When the forecasters of the world lump the entire state of Colorado in with Denver’s weather pattern, you can literally see online searchers and bookings drop severely. Vail Resorts is often times the most susceptible to this penalty but even the local, small businesses feel the pain. What makes the matter even more difficult is that at a micro level, even the mountain towns see warm weather during the winter months that do not reflect the snow on the hill. Here in the Vail Valley, many locals choose to live in Edwards, Colorado because of the “Banana Belt” as it’s called. The belt is a strange occurrence where the western canyon causes a split in the weather pattern. Edwards will stay sunny and warm while the mountains to the north and south stay covered in snow. Even as I write this article, I am sitting in shorts and a T-shirt while watching my neighbors heading out to go cross-country skiing.

To even further complicate the forecast, the mountains can create their own weather pattern and their own precipitation – known as the Orographic Lifting. Orographic lifting refers to the changes in air flow when the topography of the land forces the air up a mountain. When the weather system moves across the land, it has no choice but to follow the topography of the land below it; air must go over mountains and through the valleys. As elevation changes with terrain, the pressure and temperature of the weather system change as well. All of this combined can cause the Mountains to create their own weather system and precipitation.

We recently had a family call us from South Carolina concerned about their travel plans.

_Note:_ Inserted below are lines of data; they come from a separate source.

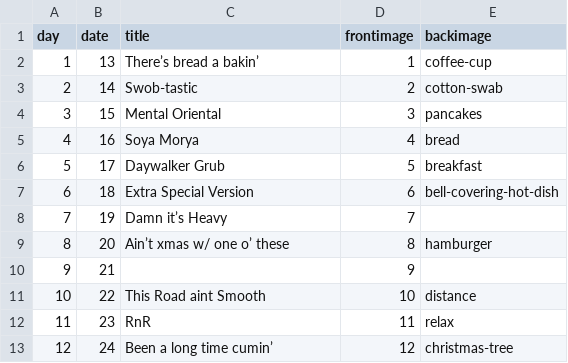
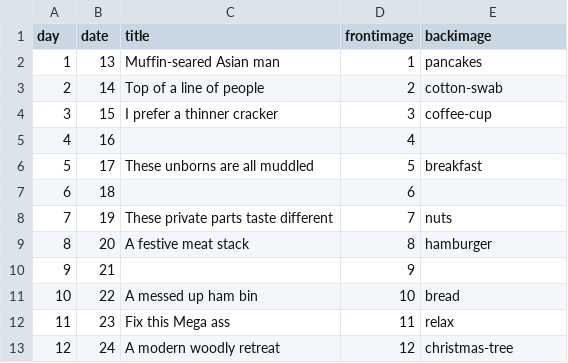
Before and after one commit to adesmier/indymass, a CSV file: _data/days.csv, drawn as a sheet.

```diff
--- a/_data/days.csv
+++ b/_data/days.csv
@@ -1,13 +1,13 @@
 day,date,title,frontimage,backimage
-1,13,There’s bread a bakin’,1,coffee-cup
-2,14,Swob-tastic,2,cotton-swab
-3,15,Mental Oriental,3,pancakes
-4,16,Soya Morya,4,bread
-5,17,Daywalker Grub,5,breakfast
-6,18,Extra Special Version,6,bell-covering-hot-dish
-7,19,Damn it’s Heavy,7,
-8,20,Ain’t xmas w/ one o’ these,8,hamburger
+1,13,Muffin-seared Asian man,1,pancakes
+2,14,Top of a line of people,2,cotton-swab
+3,15,I prefer a thinner cracker,3,coffee-cup
+4,16,,4,
+5,17,These unborns are all muddled,5,breakfast
+6,18,,6,
+7,19,These private parts taste different,7,nuts
+8,20,A festive meat stack,8,hamburger
 9,21,,9,
-10,22,This Road aint Smooth,10,distance
-11,23,RnR,11,relax
-12,24,Been a long time cumin’,12,christmas-tree
+10,22,A messed up ham bin,10,bread
+11,23,Fix this Mega ass,11,relax
+12,24,A modern woodly retreat,12,christmas-tree
```
Also changed, not shown: 1 other file.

After hearing their local weathermen speak of the unseasonably warm temperatures in “Colorado” they began to question their own vacation plans. Thankfully, they had the foresight to call us and confirm whether or not the reports were true. We were able to quickly explain what the snow conditions were versus the in-town temperatures.  They made the trip out and at the end of their stay, they thanked us because they had the time of their life being able to ski and snowmobile in great snow conditions while enjoying the warmer temperatures in town.

Small businesses can’t afford to mislead people here in the mountains; we are too dependent on loyal customers. If you do plan on coming to Colorado to enjoy the snow, please do not put your travel plans in the hands of a weather forecaster in Toledo. Simply call the local shop that you plan on visiting or at the very least visit the Rocky Mountain Adventure Rentals Snow Report which displays the base depths of all of the Colorado snow basins. You can also visit sites such as snotel which are more scientific in their approach and unlike local weathermen, snotel is not trying to create a story out of nothing.

You worked hard for your vacation, don’t let it pass you by because of an irresponsible forecaster who didn’t take the time to research the difference between Denver and the state of Colorado. Many forecasters’ around the country fail to even recognize that the snowiest months in Colorado are actually in March and April.

I write this piece on behalf of all local mountain businesses here in the great state of Colorado. It’s a topic that has been bothering me for years and I felt now was the time to put those thoughts to paper due to the increase in faulty reports nationwide.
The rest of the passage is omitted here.